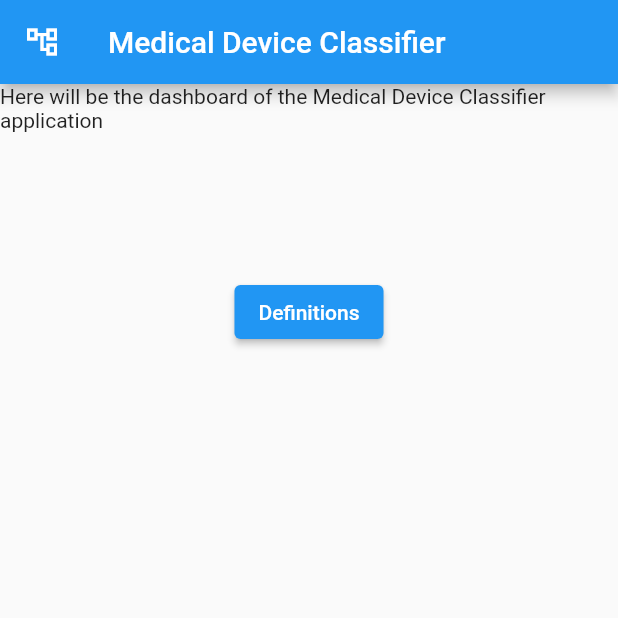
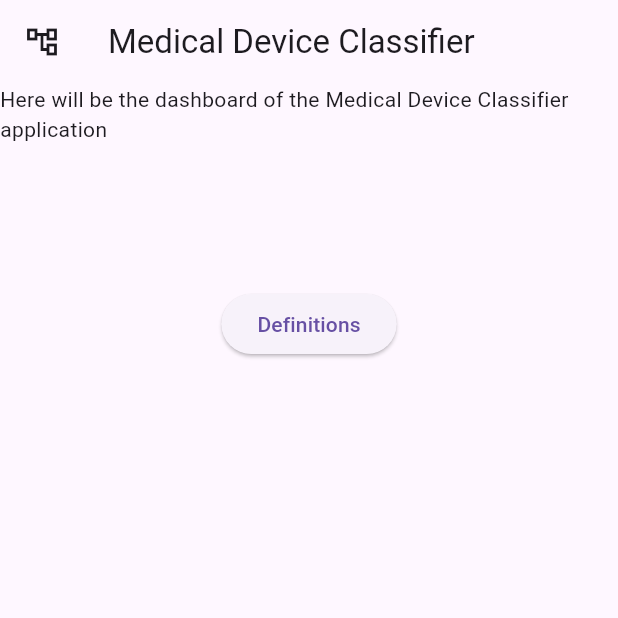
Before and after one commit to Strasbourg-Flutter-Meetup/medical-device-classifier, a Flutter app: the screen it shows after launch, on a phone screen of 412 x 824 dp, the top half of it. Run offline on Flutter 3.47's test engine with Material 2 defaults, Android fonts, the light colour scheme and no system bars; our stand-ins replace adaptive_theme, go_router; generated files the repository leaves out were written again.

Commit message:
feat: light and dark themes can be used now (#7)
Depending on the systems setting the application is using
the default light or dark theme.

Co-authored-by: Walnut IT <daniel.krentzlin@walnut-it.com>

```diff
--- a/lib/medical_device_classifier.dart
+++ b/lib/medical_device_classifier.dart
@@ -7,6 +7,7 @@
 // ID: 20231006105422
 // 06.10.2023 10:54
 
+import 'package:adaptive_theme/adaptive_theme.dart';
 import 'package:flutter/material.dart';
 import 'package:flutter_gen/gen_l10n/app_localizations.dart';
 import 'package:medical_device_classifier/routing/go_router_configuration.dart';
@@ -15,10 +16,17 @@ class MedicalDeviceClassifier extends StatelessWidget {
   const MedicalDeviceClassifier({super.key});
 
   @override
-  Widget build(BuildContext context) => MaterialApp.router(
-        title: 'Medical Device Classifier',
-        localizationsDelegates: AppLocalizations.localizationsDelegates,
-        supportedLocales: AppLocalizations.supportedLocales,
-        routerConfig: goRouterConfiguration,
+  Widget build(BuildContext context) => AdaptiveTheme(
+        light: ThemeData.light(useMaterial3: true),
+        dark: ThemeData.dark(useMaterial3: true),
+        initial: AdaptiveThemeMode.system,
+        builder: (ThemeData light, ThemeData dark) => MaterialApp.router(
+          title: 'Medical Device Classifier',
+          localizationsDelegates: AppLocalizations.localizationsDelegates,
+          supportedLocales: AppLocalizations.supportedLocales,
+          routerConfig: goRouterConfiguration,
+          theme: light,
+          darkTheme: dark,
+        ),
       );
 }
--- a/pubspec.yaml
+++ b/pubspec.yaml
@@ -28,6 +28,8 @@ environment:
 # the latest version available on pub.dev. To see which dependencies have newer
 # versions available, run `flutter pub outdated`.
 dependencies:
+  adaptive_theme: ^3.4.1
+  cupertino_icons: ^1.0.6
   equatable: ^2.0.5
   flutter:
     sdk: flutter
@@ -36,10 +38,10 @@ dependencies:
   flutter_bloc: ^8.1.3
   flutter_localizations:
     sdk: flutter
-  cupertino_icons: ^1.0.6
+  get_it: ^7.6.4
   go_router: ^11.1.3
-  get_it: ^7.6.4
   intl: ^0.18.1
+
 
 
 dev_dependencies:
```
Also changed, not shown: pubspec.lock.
#####
• Your objective:
Using the material above, set down every line exactly, but skip the pictures.

• Output below:
Before and after one commit to Strasbourg-Flutter-Meetup/medical-device-classifier, a Flutter app: the screen it shows after launch, on a phone screen of 412 x 824 dp, the top half of it. Run offline on Flutter 3.47's test engine with Material 2 defaults, Android fonts, the light colour scheme and no system bars; our stand-ins replace adaptive_theme, go_router; generated files the repository leaves out were written again.

Commit message:
feat: light and dark themes can be used now (#7)
Depending on the systems setting the application is using
the default light or dark theme.

Co-authored-by: Walnut IT <daniel.krentzlin@walnut-it.com>

```diff
--- a/lib/medical_device_classifier.dart
+++ b/lib/medical_device_classifier.dart
@@ -7,6 +7,7 @@
 // ID: 20231006105422
 // 06.10.2023 10:54
 
+import 'package:adaptive_theme/adaptive_theme.dart';
 import 'package:flutter/material.dart';
 import 'package:flutter_gen/gen_l10n/app_localizations.dart';
 import 'package:medical_device_classifier/routing/go_router_configuration.dart';
@@ -15,10 +16,17 @@ class MedicalDeviceClassifier extends StatelessWidget {
   const MedicalDeviceClassifier({super.key});
 
   @override
-  Widget build(BuildContext context) => MaterialApp.router(
-        title: 'Medical Device Classifier',
-        localizationsDelegates: AppLocalizations.localizationsDelegates,
-        supportedLocales: AppLocalizations.supportedLocales,
-        routerConfig: goRouterConfiguration,
+  Widget build(BuildContext context) => AdaptiveTheme(
+        light: ThemeData.light(useMaterial3: true),
+        dark: ThemeData.dark(useMaterial3: true),
+        initial: AdaptiveThemeMode.system,
+        builder: (ThemeData light, ThemeData dark) => MaterialApp.router(
+          title: 'Medical Device Classifier',
+          localizationsDelegates: AppLocalizations.localizationsDelegates,
+          supportedLocales: AppLocalizations.supportedLocales,
+          routerConfig: goRouterConfiguration,
+          theme: light,
+          darkTheme: dark,
+        ),
       );
 }
--- a/pubspec.yaml
+++ b/pubspec.yaml
@@ -28,6 +28,8 @@ environment:
 # the latest version available on pub.dev. To see which dependencies have newer
 # versions available, run `flutter pub outdated`.
 dependencies:
+  adaptive_theme: ^3.4.1
+  cupertino_icons: ^1.0.6
   equatable: ^2.0.5
   flutter:
     sdk: flutter
@@ -36,10 +38,10 @@ dependencies:
   flutter_bloc: ^8.1.3
   flutter_localizations:
     sdk: flutter
-  cupertino_icons: ^1.0.6
+  get_it: ^7.6.4
   go_router: ^11.1.3
-  get_it: ^7.6.4
   intl: ^0.18.1
+
 
 
 dev_dependencies:
```
Also changed, not shown: pubspec.lock.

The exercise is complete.